EXERCISE OBJECTIVE :: Please copy each line of the records below that holds the word "participant".

Before-and-after change data
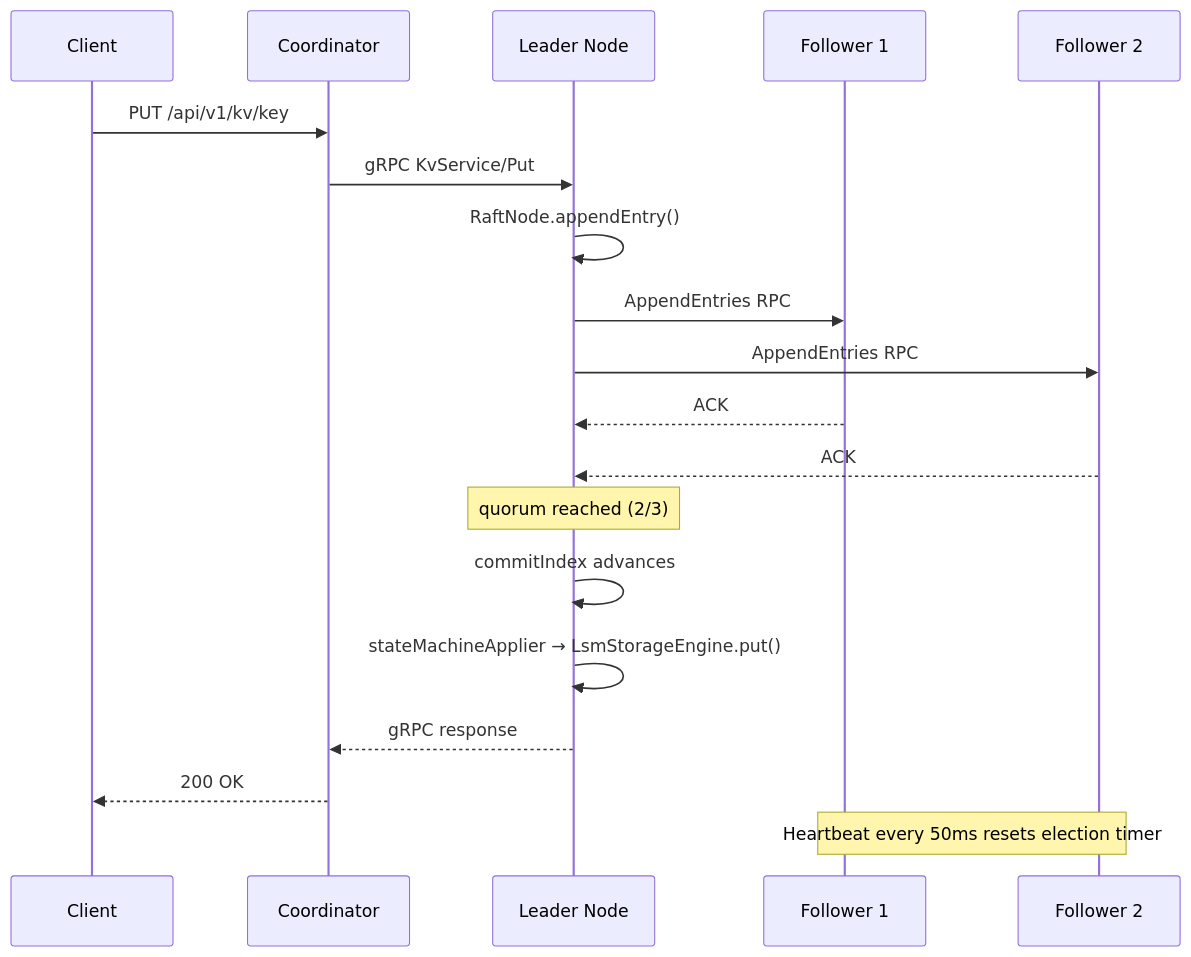
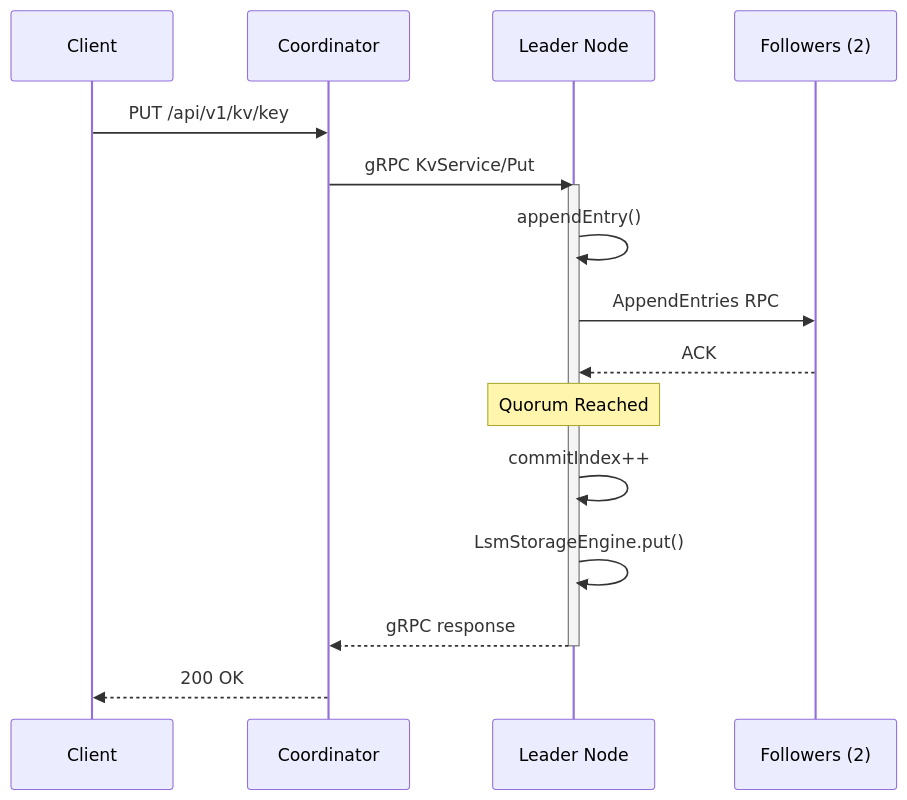
One commit to shubhxtech/Distributed-NoSQL-Key-Value-Database changed the fifth of 6 diagrams in README.md. Above: the diagram before and after it, drawn with Mermaid. The commit also changed other lines of this file, not shown here.

Commit message:
docs: clean up and simplify Mermaid diagrams with minimalist styling

````diff
--- a/README.md
+++ b/README.md
@@ -274,23 +229,20 @@
 ```mermaid
 sequenceDiagram
     participant C as Client
     participant CO as Coordinator
     participant L as Leader Node
-    participant F1 as Follower 1
-    participant F2 as Follower 2
+    participant F as Followers (2)
 
     C->>CO: PUT /api/v1/kv/key
     CO->>L: gRPC KvService/Put
-    L->>L: RaftNode.appendEntry()
-    L->>F1: AppendEntries RPC
-    L->>F2: AppendEntries RPC
-    F1-->>L: ACK
-    F2-->>L: ACK
-    Note over L: quorum reached (2/3)
-    L->>L: commitIndex advances
-    L->>L: stateMachineApplier → LsmStorageEngine.put()
+    activate L
+    L->>L: appendEntry()
+    L->>F: AppendEntries RPC
+    F-->>L: ACK
+    Note over L: Quorum Reached
+    L->>L: commitIndex++
+    L->>L: LsmStorageEngine.put()
     L-->>CO: gRPC response
+    deactivate L
     CO-->>C: 200 OK
-
-    note over F1,F2: Heartbeat every 50ms resets election timer
 ```
````
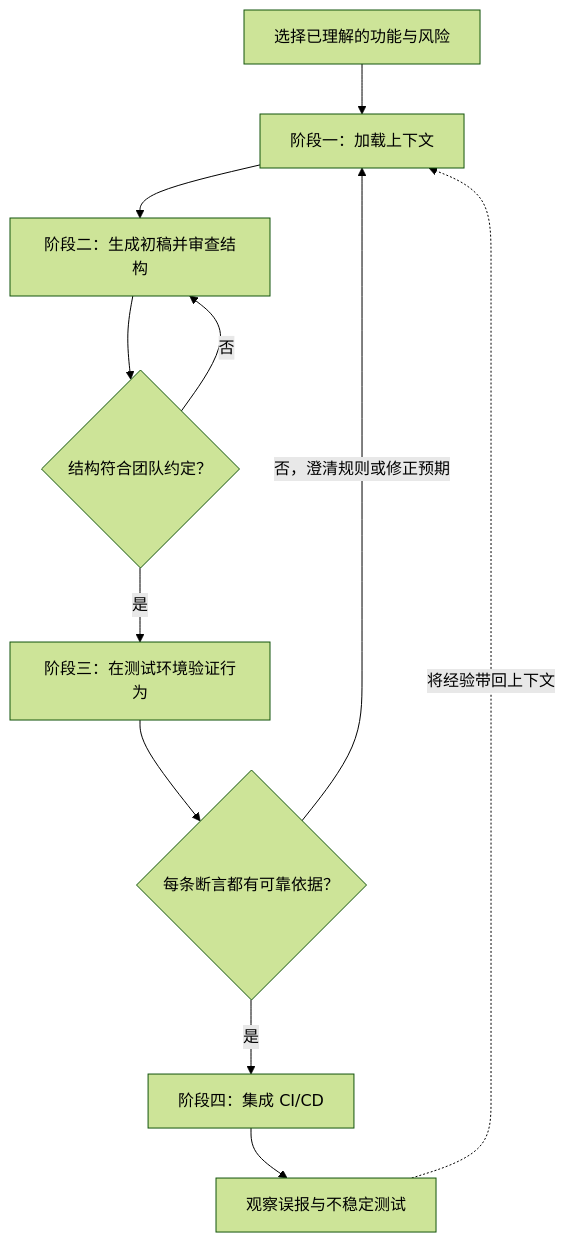
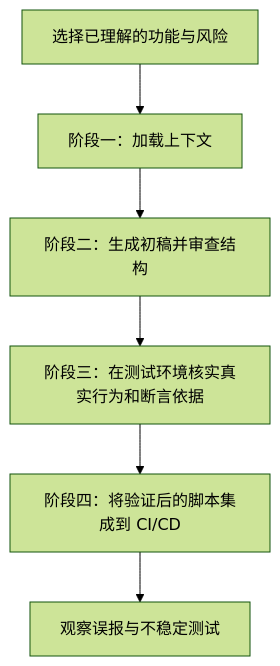
One commit to naodeng/naodeng.com.cn changed the second of 7 diagrams in src/blog/zh-cn/AI-Testing/from-script-writer-to-test-strategist.mdx. Above: the diagram before and after it, drawn with Mermaid (forest theme). The commit also changed other lines of this file and 10 other files, not shown here.

Commit message:
docs: review November blog diagrams

````diff
--- a/src/blog/zh-cn/AI-Testing/from-script-writer-to-test-strategist.mdx
+++ b/src/blog/zh-cn/AI-Testing/from-script-writer-to-test-strategist.mdx
@@ -40,13 +39,8 @@
 ```mermaid
 flowchart TD
     S[选择已理解的功能与风险] --> A[阶段一：加载上下文]
     A --> B[阶段二：生成初稿并审查结构]
-    B --> C{结构符合团队约定？}
-    C -- 否 --> B
-    C -- 是 --> D[阶段三：在测试环境验证行为]
-    D --> E{每条断言都有可靠依据？}
-    E -- 否，澄清规则或修正预期 --> A
-    E -- 是 --> F[阶段四：集成 CI/CD]
-    F --> G[观察误报与不稳定测试]
-    G -.将经验带回上下文.-> A
+    B --> C[阶段三：在测试环境核实真实行为和断言依据]
+    C --> D[阶段四：将验证后的脚本集成到 CI/CD]
+    D --> E[观察误报与不稳定测试]
 ```
````
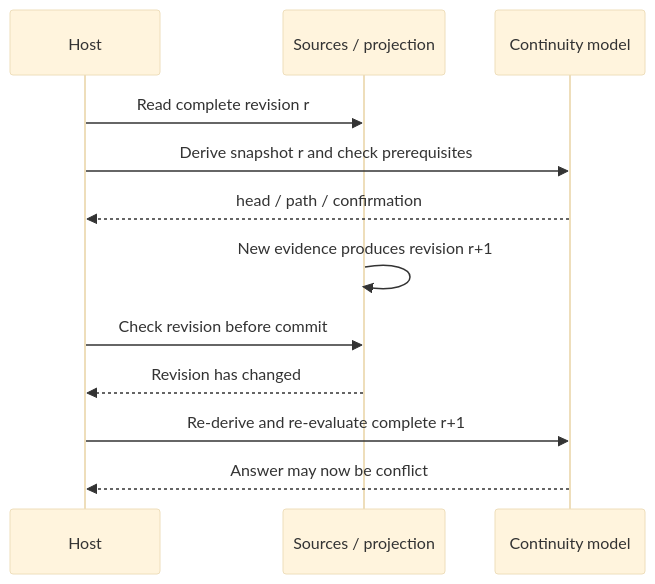
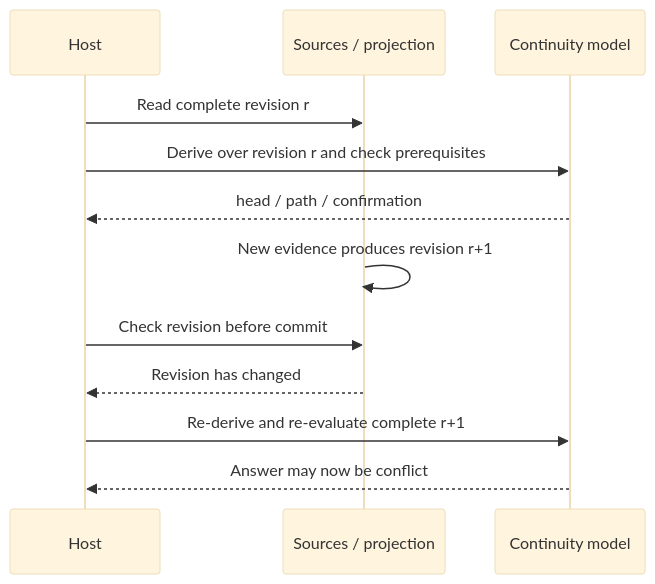
Before and after one commit to estoc-dev/estoc: diagram 18 of 18 in packages/continuity/docs/guide.md, drawn with Mermaid (base theme). The commit also changed other lines of this file and 35 other files, not shown here.

````diff
--- a/packages/continuity/docs/guide.md
+++ b/packages/continuity/docs/guide.md
@@ -576,14 +580,14 @@
 ```mermaid
 sequenceDiagram
     participant H as Host
     participant S as Sources / projection
     participant M as Continuity model
     H->>S: Read complete revision r
-    H->>M: Derive snapshot r and check prerequisites
+    H->>M: Derive over revision r and check prerequisites
     M-->>H: head / path / confirmation
     S->>S: New evidence produces revision r+1
     H->>S: Check revision before commit
     S-->>H: Revision has changed
     H->>M: Re-derive and re-evaluate complete r+1
     M-->>H: Answer may now be conflict
 ```
````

WRITTEN ANSWER ::
     participant C as Client
     participant CO as Coordinator
     participant L as Leader Node
-    participant F1 as Follower 1
-    participant F2 as Follower 2
+    participant F as Followers (2)
     participant H as Host
     participant S as Sources / projection
     participant M as Continuity model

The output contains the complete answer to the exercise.